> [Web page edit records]

>>

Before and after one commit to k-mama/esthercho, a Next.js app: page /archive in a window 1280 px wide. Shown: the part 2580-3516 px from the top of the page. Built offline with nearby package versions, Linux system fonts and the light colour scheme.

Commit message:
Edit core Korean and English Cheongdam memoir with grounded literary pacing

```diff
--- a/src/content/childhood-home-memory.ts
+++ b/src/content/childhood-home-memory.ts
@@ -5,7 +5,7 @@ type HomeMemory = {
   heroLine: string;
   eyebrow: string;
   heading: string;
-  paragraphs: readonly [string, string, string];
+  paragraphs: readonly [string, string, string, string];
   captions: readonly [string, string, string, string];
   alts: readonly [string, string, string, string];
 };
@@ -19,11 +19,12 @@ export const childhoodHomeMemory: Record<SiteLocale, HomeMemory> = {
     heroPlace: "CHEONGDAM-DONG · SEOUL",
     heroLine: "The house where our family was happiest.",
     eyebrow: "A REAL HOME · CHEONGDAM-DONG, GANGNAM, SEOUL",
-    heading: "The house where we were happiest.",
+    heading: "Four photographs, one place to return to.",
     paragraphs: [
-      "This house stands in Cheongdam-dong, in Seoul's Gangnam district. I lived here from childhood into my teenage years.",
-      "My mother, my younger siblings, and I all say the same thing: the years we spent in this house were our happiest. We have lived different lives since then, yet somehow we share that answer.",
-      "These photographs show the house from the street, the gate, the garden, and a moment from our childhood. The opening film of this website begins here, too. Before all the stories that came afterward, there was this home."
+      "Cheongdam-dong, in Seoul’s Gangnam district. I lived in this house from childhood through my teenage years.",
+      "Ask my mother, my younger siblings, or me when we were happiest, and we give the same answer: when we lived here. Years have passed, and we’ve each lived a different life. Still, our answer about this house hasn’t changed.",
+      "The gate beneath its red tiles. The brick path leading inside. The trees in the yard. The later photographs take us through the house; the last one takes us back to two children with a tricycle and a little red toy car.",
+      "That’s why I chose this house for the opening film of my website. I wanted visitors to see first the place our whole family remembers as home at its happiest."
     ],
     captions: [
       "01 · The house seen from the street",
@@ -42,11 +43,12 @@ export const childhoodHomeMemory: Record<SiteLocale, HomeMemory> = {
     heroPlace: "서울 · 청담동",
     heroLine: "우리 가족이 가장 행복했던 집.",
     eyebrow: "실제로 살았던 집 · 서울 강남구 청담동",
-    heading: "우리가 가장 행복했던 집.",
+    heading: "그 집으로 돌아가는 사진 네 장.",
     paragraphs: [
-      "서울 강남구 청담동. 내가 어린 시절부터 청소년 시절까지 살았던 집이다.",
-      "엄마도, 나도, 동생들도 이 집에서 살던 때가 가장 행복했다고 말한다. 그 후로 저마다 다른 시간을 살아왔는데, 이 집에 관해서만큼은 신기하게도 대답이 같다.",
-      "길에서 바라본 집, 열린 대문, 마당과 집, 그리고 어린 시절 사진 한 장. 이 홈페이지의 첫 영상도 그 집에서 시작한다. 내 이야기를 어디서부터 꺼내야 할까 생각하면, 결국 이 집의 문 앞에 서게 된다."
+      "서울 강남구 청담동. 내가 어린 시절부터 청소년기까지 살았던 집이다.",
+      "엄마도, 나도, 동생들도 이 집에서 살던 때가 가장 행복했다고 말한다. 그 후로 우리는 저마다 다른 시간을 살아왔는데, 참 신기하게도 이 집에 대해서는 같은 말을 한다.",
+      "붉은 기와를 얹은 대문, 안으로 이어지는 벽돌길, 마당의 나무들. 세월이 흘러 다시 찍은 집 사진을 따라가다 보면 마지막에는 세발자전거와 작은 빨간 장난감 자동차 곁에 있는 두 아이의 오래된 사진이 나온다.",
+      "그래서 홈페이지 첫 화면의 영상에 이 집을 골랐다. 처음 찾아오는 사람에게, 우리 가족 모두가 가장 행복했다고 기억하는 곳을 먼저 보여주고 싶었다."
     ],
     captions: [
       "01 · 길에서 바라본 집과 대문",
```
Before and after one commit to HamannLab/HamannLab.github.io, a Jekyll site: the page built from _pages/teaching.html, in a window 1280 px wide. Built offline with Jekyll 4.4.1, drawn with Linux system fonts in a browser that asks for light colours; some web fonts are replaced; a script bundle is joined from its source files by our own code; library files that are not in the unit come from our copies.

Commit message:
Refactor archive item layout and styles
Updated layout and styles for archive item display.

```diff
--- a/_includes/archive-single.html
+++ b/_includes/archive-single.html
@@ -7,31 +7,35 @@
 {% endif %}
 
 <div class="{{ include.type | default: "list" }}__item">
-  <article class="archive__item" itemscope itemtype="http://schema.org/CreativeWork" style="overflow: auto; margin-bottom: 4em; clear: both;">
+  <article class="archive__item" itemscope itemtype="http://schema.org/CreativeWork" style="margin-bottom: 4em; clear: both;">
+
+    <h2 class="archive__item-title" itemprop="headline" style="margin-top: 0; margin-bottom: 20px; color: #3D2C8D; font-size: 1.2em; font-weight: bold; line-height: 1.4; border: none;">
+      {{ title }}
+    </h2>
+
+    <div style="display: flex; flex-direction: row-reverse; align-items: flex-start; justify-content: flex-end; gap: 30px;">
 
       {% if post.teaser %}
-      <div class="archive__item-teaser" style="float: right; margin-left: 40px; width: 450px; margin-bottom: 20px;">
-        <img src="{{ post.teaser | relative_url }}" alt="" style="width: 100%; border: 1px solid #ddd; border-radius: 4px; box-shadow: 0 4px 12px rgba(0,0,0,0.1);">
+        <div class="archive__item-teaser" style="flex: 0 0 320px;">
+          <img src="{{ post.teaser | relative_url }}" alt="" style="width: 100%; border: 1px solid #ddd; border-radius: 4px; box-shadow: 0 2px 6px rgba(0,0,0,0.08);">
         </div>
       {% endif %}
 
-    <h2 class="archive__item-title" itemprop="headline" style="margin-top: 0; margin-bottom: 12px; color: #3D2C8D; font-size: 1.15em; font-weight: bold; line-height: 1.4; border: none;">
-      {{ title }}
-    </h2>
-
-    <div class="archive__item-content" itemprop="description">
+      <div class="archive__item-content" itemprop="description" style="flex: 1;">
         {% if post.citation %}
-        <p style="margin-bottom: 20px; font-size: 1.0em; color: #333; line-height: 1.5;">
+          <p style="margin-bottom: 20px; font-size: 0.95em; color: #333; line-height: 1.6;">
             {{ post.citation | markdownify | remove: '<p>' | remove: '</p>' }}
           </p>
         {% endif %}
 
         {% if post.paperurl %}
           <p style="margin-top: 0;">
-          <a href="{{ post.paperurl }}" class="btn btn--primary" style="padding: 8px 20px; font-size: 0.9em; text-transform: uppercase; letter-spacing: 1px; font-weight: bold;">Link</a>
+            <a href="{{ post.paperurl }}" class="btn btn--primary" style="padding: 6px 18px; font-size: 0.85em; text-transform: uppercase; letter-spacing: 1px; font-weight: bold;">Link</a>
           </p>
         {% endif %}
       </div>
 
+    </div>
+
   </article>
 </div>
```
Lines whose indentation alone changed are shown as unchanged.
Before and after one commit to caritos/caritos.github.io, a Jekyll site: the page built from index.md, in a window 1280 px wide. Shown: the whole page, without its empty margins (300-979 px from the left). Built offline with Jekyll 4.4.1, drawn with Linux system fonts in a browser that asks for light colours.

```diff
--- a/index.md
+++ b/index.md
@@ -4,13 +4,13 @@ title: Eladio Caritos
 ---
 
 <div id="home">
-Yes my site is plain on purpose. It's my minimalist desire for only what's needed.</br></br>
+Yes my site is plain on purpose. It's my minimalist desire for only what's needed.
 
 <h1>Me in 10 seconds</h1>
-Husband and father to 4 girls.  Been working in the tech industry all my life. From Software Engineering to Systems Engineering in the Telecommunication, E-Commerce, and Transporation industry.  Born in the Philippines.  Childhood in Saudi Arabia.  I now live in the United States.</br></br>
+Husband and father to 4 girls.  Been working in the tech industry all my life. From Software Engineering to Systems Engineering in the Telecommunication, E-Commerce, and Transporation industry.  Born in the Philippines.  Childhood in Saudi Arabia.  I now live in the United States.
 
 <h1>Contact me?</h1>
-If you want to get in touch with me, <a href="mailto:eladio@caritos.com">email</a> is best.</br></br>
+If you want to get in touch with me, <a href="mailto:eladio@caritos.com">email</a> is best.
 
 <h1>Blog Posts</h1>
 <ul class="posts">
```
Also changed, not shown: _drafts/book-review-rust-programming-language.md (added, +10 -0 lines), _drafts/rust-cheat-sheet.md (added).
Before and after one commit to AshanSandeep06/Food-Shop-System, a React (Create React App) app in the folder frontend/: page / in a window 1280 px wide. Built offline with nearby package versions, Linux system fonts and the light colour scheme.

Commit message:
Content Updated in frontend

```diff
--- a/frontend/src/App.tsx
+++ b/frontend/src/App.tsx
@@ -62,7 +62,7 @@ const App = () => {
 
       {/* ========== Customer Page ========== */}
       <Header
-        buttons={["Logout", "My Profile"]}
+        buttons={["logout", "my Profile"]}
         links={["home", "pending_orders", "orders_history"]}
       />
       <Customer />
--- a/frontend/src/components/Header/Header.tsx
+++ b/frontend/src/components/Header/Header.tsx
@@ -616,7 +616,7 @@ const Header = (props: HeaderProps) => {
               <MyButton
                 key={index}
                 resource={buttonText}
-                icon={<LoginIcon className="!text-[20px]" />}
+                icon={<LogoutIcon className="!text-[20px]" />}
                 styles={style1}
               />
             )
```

<<

> [Work instructions]
Your answer should be a single number: the tally of lines in the entries that include the word "heading".

> [Task solution]
5